Dedication despite injury
Upon their return to the United States, 731 soldiers received orthopaedic consultations, including 79 who had combat injuries. An explosive mechanism (improvised explosive device, mortar, or rocket-propelled grenade) was the cause of injuries in 46 of the 79 patients.

In addition, 4 percent of all returning soldiers required orthopaedic surgery, with 140 operations performed. Age of 30 years or older was an important risk factor for orthopaedic consultation. The most common surgical procedures performed were for shoulder stabilization, superior labrum anterior to posterior (SLAP) lesion repair, treatment of internal derangement of the knee, and treatment of foot deformity.
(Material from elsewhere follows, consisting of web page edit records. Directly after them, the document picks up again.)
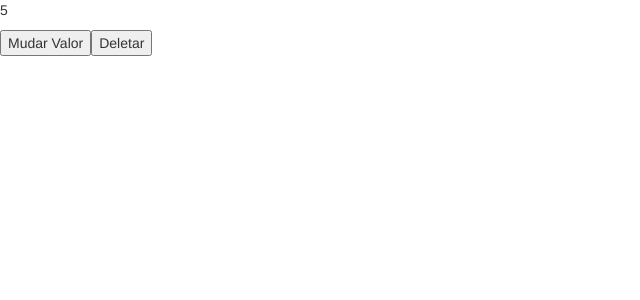
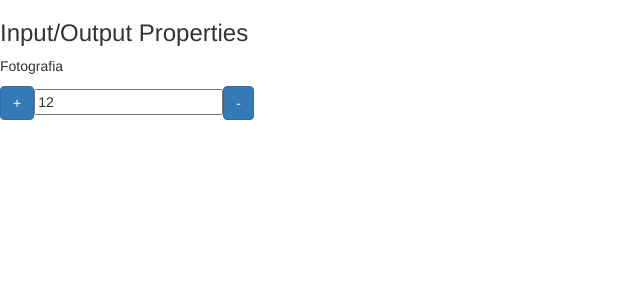
Before and after one commit to PriscilaNetto/angularCourse, an Angular app in the folder aula3-data-binding/: page / in a window 1280 px wide. Shown: the top 300 px of the page, without its empty margins (0-640 px from the left). Built offline with nearby package versions, Linux system fonts and the light colour scheme.

Commit message:
acesso ao DOM, template com viewChild

```diff
--- a/aula3-data-binding/src/app/app.component.html
+++ b/aula3-data-binding/src/app/app.component.html
@@ -6,10 +6,10 @@
 <!-- * * * * * * * * * Delete the template below * * * * * * * * * * -->
 <!-- * * * * * * * to get started with your project! * * * * * * * * -->
 <!-- * * * * * * * * * * * * * * * * * * * * * * * * * * * * * * * -->
-<!-- <app-data-binding></app-data-binding> -->
-<app-cycle [valorInicial]="valor" *ngIf="!deletarCiclo"></app-cycle>
+<app-data-binding></app-data-binding>
+<!-- <app-cycle [valorInicial]="valor" *ngIf="!deletarCiclo"></app-cycle>
 <button (click)="mudarValor()">Mudar Valor</button>
-<button (click)="destruirCiclo()">Deletar</button>
+<button (click)="destruirCiclo()">Deletar</button> -->
 <!-- * * * * * * * * * * * * * * * * * * * * * * * * * * * * * * * -->
 <!-- * * * * * * * * * * * The content above * * * * * * * * * * * -->
 <!-- * * * * * * * * * * is only a placeholder * * * * * * * * * * -->
--- a/aula3-data-binding/src/app/output-property/output-property.component.html
+++ b/aula3-data-binding/src/app/output-property/output-property.component.html
@@ -1,5 +1,6 @@
 <div>
     <button class="btn btn-primary" (click)="incrementa()">+</button>
-    <input type="text" [value]="valor" readonly>
+    <input type="text" [value]="valor" readonly #campoInput>
     <button class="btn btn-primary" (click)="decrementa()">-</button>
+
 </div>
--- a/aula3-data-binding/src/app/output-property/output-property.component.ts
+++ b/aula3-data-binding/src/app/output-property/output-property.component.ts
@@ -1,4 +1,4 @@
-import { Component, Input, OnInit, EventEmitter, Output} from '@angular/core';
+import { Component, Input, OnInit, EventEmitter, Output, ViewChild, ElementRef } from '@angular/core';
 
 
 @Component({
@@ -8,17 +8,20 @@ import { Component, Input, OnInit, EventEmitter, Output} from '@angular/core';
 })
 export class OutputPropertyComponent implements OnInit {
 
- @Input() valor: number = 0;
- @Output() mudouValor = new EventEmitter();
+  @Input() valor: number = 0;
+  @Output() mudouValor = new EventEmitter();
+
+  @ViewChild('campoInput')
+  campoValorInput!: ElementRef;
 
   incrementa() {
-    this.valor++
-    this.mudouValor.emit({novoValor: this.valor});
+    this.campoValorInput.nativeElement.value++;
+    this.mudouValor.emit({ novoValor: this.valor });
   }
 
   decrementa() {
-    this.valor--
-    this.mudouValor.emit({novoValor: this.valor});
+    this.campoValorInput.nativeElement.value--;
+    this.mudouValor.emit({ novoValor: this.valor });
   }
   constructor() { }
 
```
“In my opinion, this study has two important takeaway points,” said Dr. Belmont. “First, many soldiers will need quality orthopaedic care after their deployment for orthopaedic injuries or conditions that have been aggravaed or exacerbated.

“Second, many service members completed their deployment even though they had sustained an injury. We found that 84 percent of the soldiers with shoulder instability were able to return to duty within 72 hours of injury, and 55 percent of those soldiers with anterior cruciate ligament disruptions were able to keep serving in Iraq.

“That’s an impressive statistic,” Dr. Belmont continued. “These people volunteered to serve their country, and they maintained that dedication despite their orthopaedic injuries.”

More info needed
Dr. Belmont noted that the study data could affect public policy. Only about half of all soldiers are active duty military; the rest are members of the National Guard and reserves. As a result, returning soldiers who have chronic injuries may increase the burden on the civilian medical system.

“The National Guard and the reservists are an important part of our national defense. When they come home they may decide to access care through the Veterans Health Administration or the civilian community,” said Dr. Belmont.

“Injured soldiers who are treated by the military initially will often receive follow-up care from civilian orthopaedists,” he added. “In that respect, it’s a team effort.”

Dr. Belmont and his colleagues plan to continue following the cohort on a longer term basis.

“What are the long-term outcomes?” he asked. “How many of these service members will return to active duty? Is there a difference in treatments between the combat and noncombat injuries? What kind of effect will psychiatric conditions and posttraumatic stress disorder have on their ultimate outcomes? These questions still need to be answered.”

Dr. Belmont’s coauthors include Brett D. Owens, MD, Gens P. Goodman, DO, Andrew J. Schoenfeld, MD, Jason R. Dutton, DO, and Robert Burks, PhD.

Disclosure information: Dr. Bel-mont—SLACK Incorporated; Dr. Owens,—Musculoskeletal Transplant Foundation, American Journal of Sports Medicine, Journal of Surgical Orthopaedic Advances, Orthopedics, Orthopedics Today; Drs. Goodman, Schoenfeld, and Dutton—no conflicts; Dr. Burks—no information available.

Peter Pollack is a staff writer for AAOS Now. He can be reached at ppollack@aaos.org

Bottom Line

  • Nearly 20 percent of returning soldiers required consultation for orthopaedic injuries, and 4 percent required surgery.
  • Many service members complete their deployments despite sustaining a significant orthopaedic injury.
  • Returning soldiers may increase the burden on the civilian medical system, creating a health policy issue.